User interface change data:
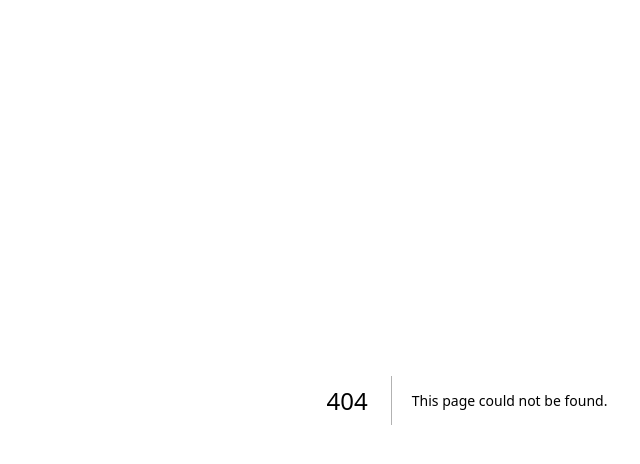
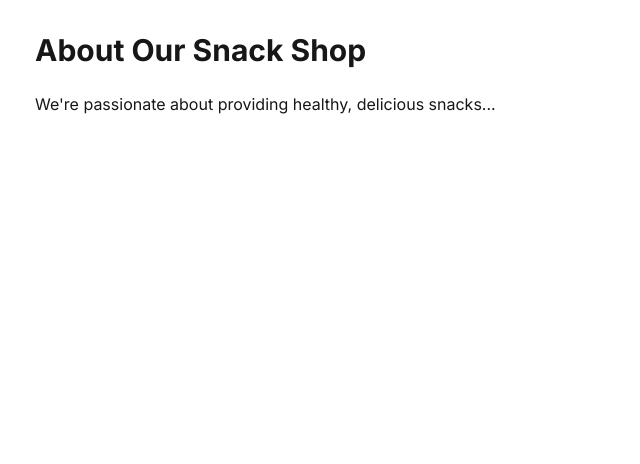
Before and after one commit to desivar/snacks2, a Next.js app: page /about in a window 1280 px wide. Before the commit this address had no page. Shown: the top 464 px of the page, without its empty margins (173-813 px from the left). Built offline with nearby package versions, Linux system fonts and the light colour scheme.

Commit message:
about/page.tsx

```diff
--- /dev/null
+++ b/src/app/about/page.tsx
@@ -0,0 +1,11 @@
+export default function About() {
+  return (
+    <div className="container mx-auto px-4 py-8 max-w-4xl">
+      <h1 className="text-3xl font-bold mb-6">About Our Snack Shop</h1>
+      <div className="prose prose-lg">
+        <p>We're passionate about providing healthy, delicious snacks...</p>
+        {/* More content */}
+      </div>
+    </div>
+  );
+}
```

*Exercise instructions*. Set down all records verbatim, omitting images.

*Response to the exercise*.
Before and after one commit to desivar/snacks2, a Next.js app: page /about in a window 1280 px wide. Before the commit this address had no page. Shown: the top 464 px of the page, without its empty margins (173-813 px from the left). Built offline with nearby package versions, Linux system fonts and the light colour scheme.

Commit message:
about/page.tsx

```diff
--- /dev/null
+++ b/src/app/about/page.tsx
@@ -0,0 +1,11 @@
+export default function About() {
+  return (
+    <div className="container mx-auto px-4 py-8 max-w-4xl">
+      <h1 className="text-3xl font-bold mb-6">About Our Snack Shop</h1>
+      <div className="prose prose-lg">
+        <p>We're passionate about providing healthy, delicious snacks...</p>
+        {/* More content */}
+      </div>
+    </div>
+  );
+}
```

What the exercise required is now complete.